▶ **DATA TO PROCESS**
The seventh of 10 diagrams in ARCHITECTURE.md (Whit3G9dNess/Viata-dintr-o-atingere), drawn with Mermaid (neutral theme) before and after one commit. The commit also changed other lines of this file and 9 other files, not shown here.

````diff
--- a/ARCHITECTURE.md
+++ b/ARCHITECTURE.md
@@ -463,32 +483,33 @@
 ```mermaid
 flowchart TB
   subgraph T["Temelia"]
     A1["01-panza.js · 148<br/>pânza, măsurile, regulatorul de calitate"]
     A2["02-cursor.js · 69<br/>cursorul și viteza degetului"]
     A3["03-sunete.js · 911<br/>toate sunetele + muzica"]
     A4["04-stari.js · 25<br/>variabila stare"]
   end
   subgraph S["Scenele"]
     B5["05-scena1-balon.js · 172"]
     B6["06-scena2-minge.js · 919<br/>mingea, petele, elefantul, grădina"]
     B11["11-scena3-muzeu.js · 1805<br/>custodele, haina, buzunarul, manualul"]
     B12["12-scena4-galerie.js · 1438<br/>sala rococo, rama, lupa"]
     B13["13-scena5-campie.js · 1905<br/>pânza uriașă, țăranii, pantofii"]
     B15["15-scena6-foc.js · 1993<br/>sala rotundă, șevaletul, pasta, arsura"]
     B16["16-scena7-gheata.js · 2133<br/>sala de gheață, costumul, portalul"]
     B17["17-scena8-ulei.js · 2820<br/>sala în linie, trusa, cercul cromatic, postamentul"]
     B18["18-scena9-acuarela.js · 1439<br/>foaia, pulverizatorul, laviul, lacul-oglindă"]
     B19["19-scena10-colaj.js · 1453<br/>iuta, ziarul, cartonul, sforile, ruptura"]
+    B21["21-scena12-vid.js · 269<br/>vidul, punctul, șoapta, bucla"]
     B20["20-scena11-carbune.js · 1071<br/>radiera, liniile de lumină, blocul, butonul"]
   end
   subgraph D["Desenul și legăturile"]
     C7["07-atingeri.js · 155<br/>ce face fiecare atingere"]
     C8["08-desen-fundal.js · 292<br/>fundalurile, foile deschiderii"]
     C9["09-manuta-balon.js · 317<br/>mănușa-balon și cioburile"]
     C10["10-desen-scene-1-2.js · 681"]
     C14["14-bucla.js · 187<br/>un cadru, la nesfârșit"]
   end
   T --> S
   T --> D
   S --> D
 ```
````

▶ **ACTION ITEM**
Give the data again in full, exactly.

▶ **OUTPUT**
The seventh of 10 diagrams in ARCHITECTURE.md (Whit3G9dNess/Viata-dintr-o-atingere), drawn with Mermaid (neutral theme) before and after one commit. The commit also changed other lines of this file and 9 other files, not shown here.

````diff
--- a/ARCHITECTURE.md
+++ b/ARCHITECTURE.md
@@ -463,32 +483,33 @@
 ```mermaid
 flowchart TB
   subgraph T["Temelia"]
     A1["01-panza.js · 148<br/>pânza, măsurile, regulatorul de calitate"]
     A2["02-cursor.js · 69<br/>cursorul și viteza degetului"]
     A3["03-sunete.js · 911<br/>toate sunetele + muzica"]
     A4["04-stari.js · 25<br/>variabila stare"]
   end
   subgraph S["Scenele"]
     B5["05-scena1-balon.js · 172"]
     B6["06-scena2-minge.js · 919<br/>mingea, petele, elefantul, grădina"]
     B11["11-scena3-muzeu.js · 1805<br/>custodele, haina, buzunarul, manualul"]
     B12["12-scena4-galerie.js · 1438<br/>sala rococo, rama, lupa"]
     B13["13-scena5-campie.js · 1905<br/>pânza uriașă, țăranii, pantofii"]
     B15["15-scena6-foc.js · 1993<br/>sala rotundă, șevaletul, pasta, arsura"]
     B16["16-scena7-gheata.js · 2133<br/>sala de gheață, costumul, portalul"]
     B17["17-scena8-ulei.js · 2820<br/>sala în linie, trusa, cercul cromatic, postamentul"]
     B18["18-scena9-acuarela.js · 1439<br/>foaia, pulverizatorul, laviul, lacul-oglindă"]
     B19["19-scena10-colaj.js · 1453<br/>iuta, ziarul, cartonul, sforile, ruptura"]
+    B21["21-scena12-vid.js · 269<br/>vidul, punctul, șoapta, bucla"]
     B20["20-scena11-carbune.js · 1071<br/>radiera, liniile de lumină, blocul, butonul"]
   end
   subgraph D["Desenul și legăturile"]
     C7["07-atingeri.js · 155<br/>ce face fiecare atingere"]
     C8["08-desen-fundal.js · 292<br/>fundalurile, foile deschiderii"]
     C9["09-manuta-balon.js · 317<br/>mănușa-balon și cioburile"]
     C10["10-desen-scene-1-2.js · 681"]
     C14["14-bucla.js · 187<br/>un cadru, la nesfârșit"]
   end
   T --> S
   T --> D
   S --> D
 ```
````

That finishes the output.